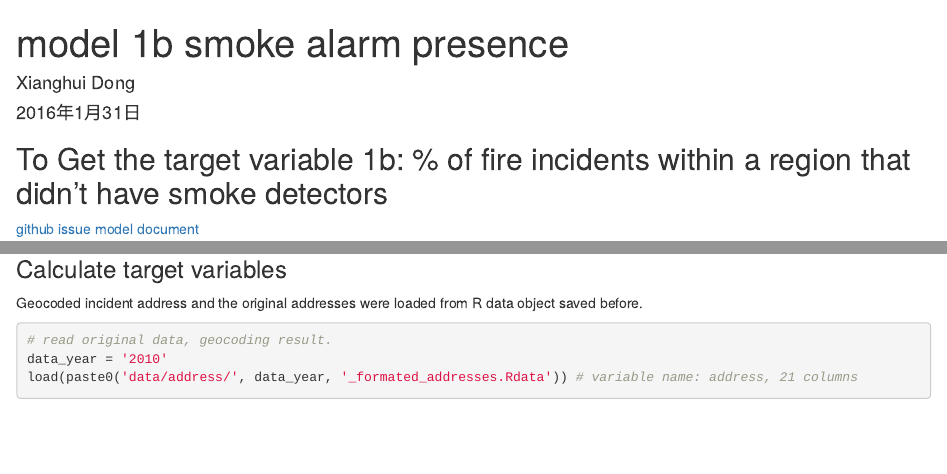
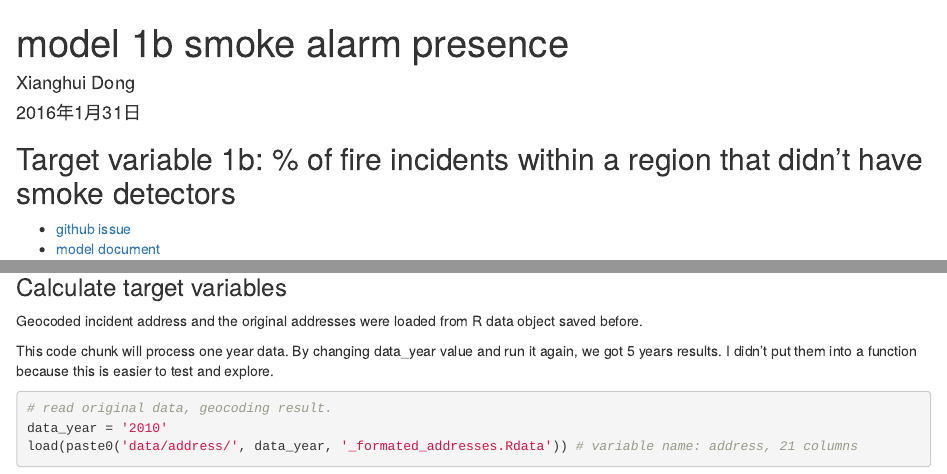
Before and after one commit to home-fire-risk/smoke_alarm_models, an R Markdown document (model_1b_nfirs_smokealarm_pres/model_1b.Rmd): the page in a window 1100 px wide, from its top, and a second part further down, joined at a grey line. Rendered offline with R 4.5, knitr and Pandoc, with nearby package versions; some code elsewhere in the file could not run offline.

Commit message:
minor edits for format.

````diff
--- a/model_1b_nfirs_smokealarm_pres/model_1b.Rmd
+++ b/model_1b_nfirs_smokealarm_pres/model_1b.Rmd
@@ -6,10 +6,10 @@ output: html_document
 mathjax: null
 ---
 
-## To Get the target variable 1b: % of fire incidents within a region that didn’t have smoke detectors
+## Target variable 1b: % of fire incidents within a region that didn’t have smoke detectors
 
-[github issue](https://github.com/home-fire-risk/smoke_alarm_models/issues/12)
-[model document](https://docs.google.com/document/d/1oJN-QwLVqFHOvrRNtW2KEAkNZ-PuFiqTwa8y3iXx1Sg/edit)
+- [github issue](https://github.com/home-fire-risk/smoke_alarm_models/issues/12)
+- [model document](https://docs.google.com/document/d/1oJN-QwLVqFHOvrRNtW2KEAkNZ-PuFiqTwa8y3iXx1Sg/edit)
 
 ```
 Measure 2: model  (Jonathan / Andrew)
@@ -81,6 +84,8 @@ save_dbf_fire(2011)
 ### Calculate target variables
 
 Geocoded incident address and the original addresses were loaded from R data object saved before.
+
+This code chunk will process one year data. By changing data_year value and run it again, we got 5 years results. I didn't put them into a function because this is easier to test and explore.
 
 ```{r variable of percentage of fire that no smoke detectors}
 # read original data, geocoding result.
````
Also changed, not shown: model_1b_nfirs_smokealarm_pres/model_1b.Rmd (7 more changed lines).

═══

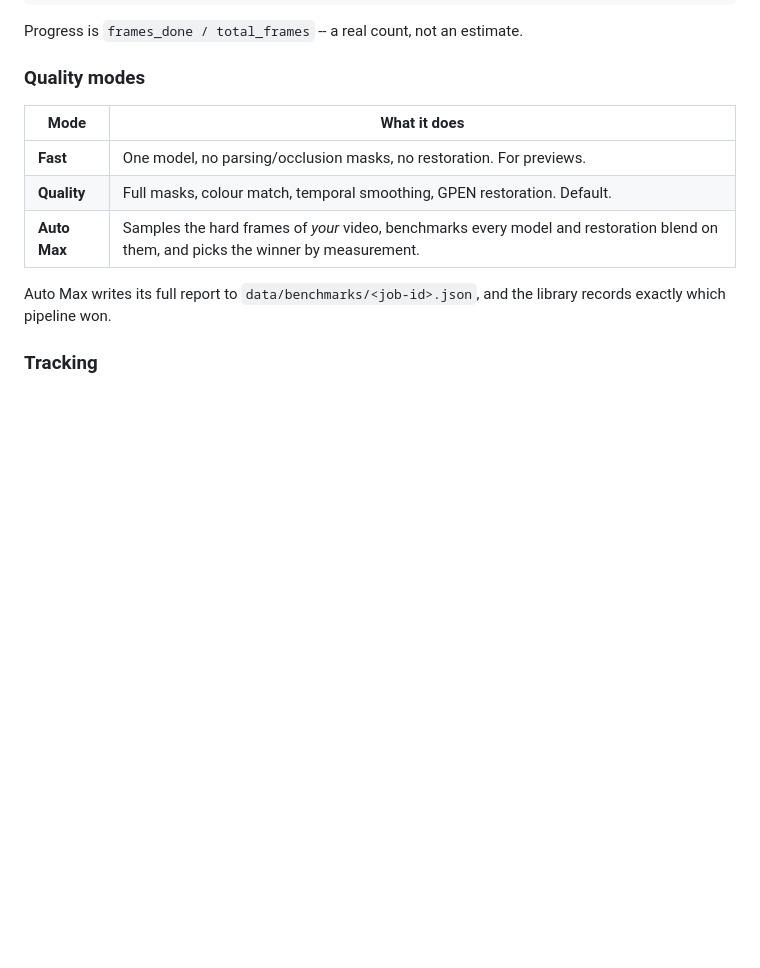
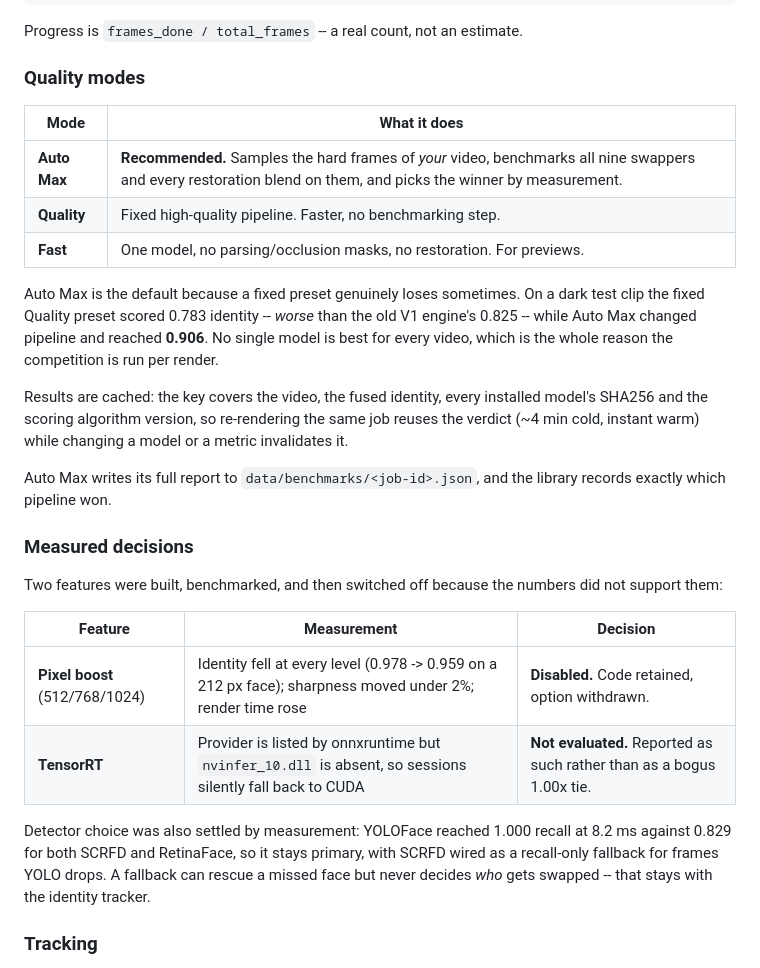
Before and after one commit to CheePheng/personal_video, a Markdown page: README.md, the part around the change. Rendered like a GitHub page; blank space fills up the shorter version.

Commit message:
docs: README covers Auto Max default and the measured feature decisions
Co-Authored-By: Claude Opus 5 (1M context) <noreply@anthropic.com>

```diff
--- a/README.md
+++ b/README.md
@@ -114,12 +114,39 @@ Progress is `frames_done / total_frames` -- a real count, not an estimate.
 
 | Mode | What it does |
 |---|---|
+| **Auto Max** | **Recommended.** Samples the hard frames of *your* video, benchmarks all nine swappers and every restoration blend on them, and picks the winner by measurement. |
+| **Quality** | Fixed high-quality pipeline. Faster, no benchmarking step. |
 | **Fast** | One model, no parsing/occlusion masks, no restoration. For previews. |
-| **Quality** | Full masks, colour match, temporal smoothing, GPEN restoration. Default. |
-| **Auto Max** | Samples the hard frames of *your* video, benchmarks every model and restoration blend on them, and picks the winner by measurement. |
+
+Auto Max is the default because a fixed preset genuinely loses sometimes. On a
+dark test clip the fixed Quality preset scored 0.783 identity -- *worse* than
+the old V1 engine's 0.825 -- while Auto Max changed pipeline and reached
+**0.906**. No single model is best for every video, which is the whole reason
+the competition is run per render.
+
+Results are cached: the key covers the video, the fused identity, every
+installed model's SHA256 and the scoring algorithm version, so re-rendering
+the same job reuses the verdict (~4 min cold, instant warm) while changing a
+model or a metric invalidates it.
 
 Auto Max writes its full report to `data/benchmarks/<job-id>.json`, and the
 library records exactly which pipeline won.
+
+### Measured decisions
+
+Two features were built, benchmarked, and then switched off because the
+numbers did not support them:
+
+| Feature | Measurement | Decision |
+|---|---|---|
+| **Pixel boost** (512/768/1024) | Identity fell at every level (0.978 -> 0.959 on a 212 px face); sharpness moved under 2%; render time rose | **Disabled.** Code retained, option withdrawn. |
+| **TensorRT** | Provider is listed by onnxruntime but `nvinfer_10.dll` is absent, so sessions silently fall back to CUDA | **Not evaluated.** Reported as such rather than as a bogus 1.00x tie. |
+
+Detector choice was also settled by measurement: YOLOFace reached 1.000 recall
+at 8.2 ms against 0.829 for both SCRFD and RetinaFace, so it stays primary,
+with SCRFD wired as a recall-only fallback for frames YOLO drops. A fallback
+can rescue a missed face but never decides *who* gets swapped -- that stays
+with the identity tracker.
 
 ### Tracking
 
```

═══

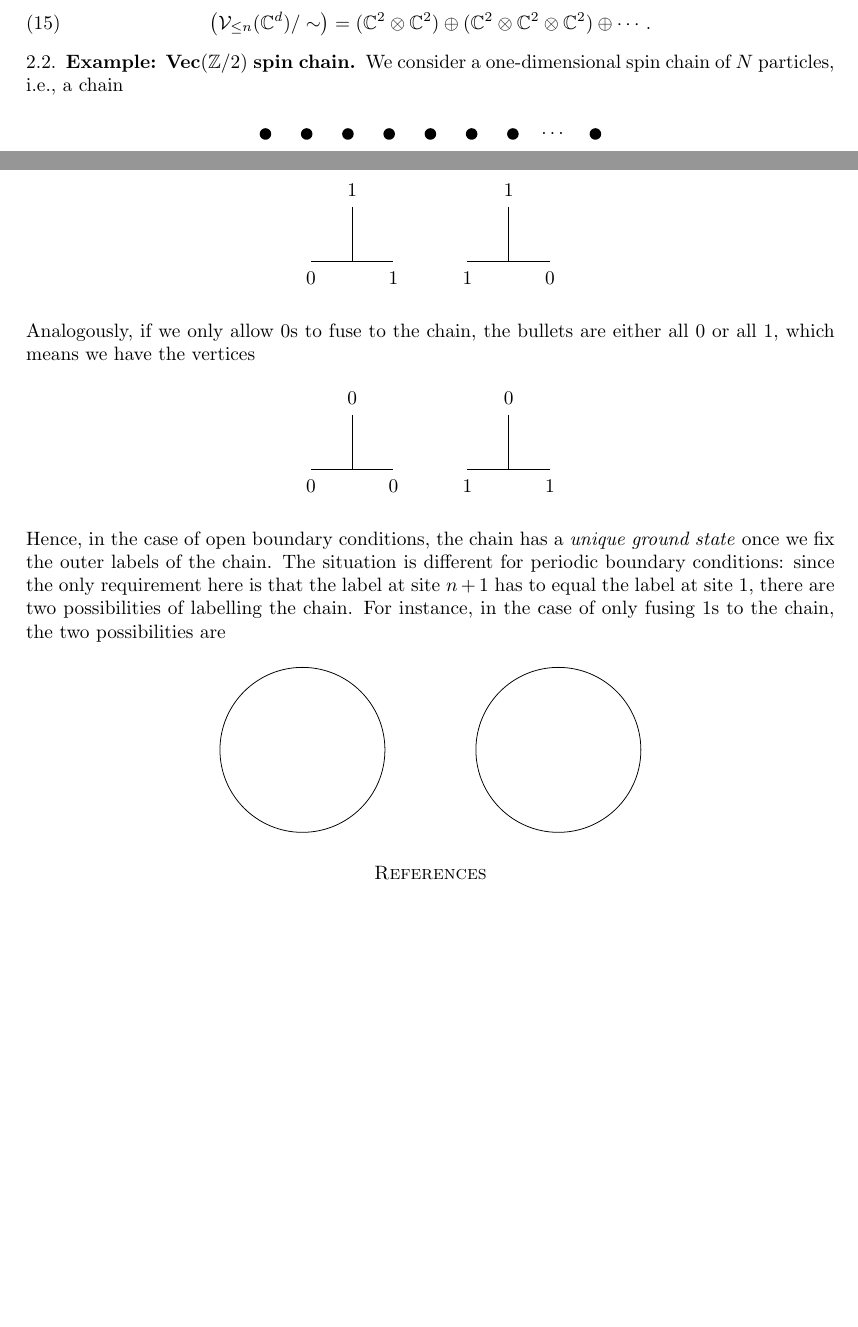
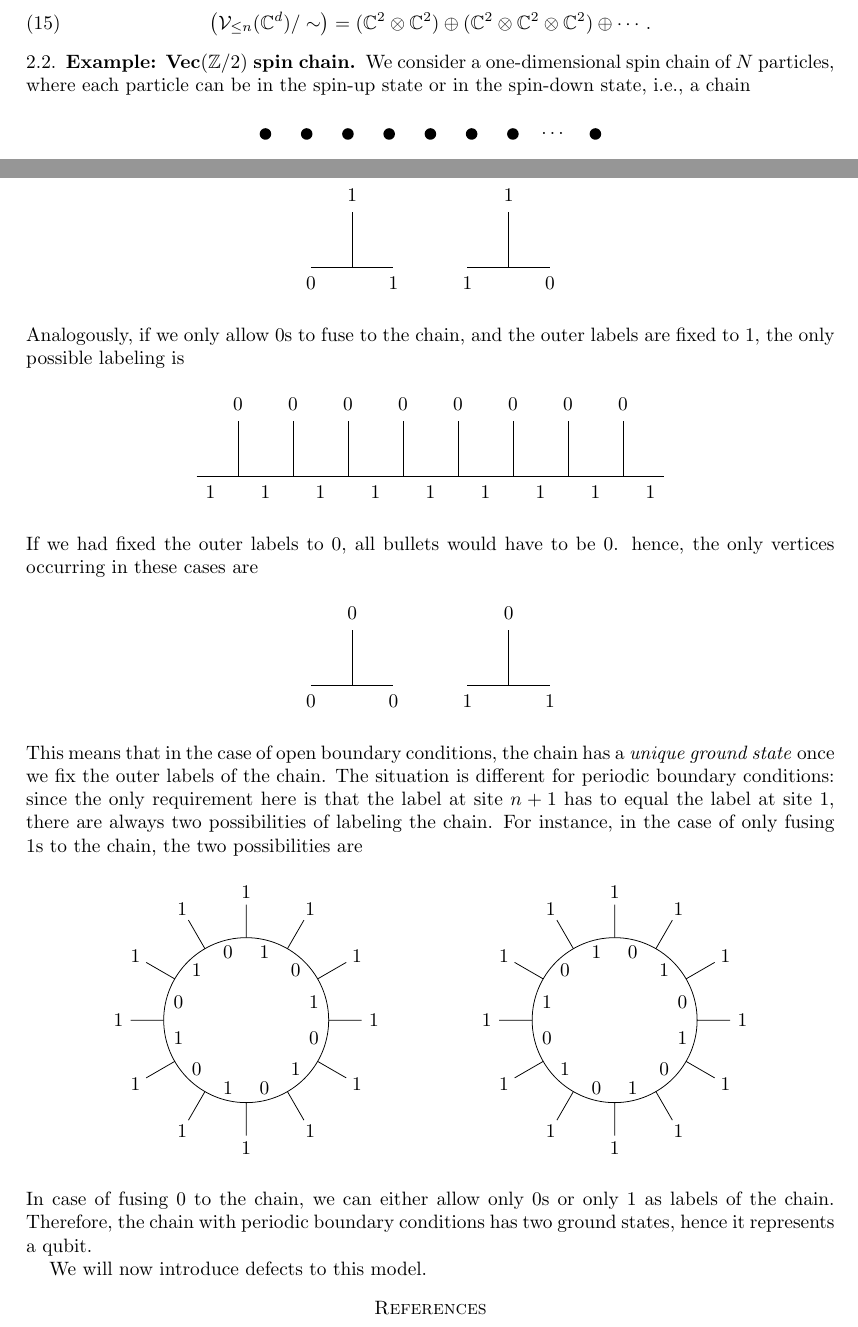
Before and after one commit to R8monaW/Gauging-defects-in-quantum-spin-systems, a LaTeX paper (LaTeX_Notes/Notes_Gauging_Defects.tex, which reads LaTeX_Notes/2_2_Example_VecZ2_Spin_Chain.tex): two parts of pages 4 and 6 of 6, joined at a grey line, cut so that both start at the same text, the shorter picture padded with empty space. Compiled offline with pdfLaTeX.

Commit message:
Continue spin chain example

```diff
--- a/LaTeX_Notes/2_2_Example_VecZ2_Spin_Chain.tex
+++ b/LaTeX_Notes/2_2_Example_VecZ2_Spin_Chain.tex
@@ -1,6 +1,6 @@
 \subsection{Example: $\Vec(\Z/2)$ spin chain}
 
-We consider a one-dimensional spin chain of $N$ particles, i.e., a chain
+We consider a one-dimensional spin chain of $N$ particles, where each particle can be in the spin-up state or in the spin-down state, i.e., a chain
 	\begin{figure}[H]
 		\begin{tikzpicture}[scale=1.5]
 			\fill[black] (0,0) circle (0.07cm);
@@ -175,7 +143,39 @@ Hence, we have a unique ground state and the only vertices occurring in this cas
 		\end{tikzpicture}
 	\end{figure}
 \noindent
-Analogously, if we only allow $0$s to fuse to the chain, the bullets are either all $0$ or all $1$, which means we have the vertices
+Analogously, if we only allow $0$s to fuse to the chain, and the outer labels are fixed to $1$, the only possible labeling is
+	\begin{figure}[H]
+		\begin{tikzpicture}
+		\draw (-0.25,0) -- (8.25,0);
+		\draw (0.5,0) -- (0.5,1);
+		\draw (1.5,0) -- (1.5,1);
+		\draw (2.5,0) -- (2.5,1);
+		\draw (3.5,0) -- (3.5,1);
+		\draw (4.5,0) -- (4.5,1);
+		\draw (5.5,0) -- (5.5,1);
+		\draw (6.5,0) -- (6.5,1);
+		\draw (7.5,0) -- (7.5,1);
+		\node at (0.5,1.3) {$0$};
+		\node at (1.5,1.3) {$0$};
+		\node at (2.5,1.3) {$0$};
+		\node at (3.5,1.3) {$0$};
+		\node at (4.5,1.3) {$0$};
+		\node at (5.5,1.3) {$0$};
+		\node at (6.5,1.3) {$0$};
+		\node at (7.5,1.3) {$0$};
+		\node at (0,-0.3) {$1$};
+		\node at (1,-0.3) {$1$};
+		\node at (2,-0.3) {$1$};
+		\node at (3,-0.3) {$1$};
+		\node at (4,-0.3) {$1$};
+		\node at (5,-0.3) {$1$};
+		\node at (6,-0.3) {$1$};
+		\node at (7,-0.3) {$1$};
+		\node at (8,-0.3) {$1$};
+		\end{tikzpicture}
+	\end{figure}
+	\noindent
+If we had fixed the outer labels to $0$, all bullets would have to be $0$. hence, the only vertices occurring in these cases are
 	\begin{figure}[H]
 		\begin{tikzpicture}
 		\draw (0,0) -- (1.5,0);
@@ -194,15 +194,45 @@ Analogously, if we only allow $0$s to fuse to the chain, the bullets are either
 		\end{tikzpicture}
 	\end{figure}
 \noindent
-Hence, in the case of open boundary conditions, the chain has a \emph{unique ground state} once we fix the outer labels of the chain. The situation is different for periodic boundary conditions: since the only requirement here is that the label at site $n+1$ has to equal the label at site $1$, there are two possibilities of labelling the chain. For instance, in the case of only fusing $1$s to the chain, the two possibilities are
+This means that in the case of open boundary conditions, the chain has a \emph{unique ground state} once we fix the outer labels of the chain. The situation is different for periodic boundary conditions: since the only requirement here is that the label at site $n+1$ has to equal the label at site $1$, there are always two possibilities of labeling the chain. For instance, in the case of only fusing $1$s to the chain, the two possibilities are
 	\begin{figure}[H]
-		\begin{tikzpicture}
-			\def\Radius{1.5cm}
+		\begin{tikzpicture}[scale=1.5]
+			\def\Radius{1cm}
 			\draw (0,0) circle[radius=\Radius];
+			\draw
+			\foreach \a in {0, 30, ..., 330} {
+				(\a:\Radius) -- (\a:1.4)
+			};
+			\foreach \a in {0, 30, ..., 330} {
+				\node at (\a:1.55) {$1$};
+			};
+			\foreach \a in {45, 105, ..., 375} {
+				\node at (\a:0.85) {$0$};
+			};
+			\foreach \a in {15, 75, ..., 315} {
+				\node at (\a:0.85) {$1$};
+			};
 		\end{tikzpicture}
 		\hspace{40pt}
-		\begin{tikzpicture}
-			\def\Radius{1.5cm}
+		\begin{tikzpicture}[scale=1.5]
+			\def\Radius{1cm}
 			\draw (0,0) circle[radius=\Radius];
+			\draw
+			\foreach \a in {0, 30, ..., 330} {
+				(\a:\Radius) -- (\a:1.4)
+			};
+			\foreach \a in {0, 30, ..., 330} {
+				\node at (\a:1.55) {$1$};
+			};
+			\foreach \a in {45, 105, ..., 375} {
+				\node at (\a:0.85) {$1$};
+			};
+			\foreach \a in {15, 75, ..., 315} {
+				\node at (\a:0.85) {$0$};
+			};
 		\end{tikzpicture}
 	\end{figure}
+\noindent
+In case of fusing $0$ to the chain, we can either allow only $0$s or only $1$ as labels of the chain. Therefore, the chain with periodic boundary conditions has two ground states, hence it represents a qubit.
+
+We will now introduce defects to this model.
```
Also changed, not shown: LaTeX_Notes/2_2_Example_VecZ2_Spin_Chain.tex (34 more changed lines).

═══

→ EXERCISE AIM: Find every line in the records above that contains the word "benchmarks", and copy each one.

→ FINISHED EXERCISE:
+| **Auto Max** | **Recommended.** Samples the hard frames of *your* video, benchmarks all nine swappers and every restoration blend on them, and picks the winner by measurement. |
-| **Auto Max** | Samples the hard frames of *your* video, benchmarks every model and restoration blend on them, and picks the winner by measurement. |
 Auto Max writes its full report to `data/benchmarks/<job-id>.json`, and the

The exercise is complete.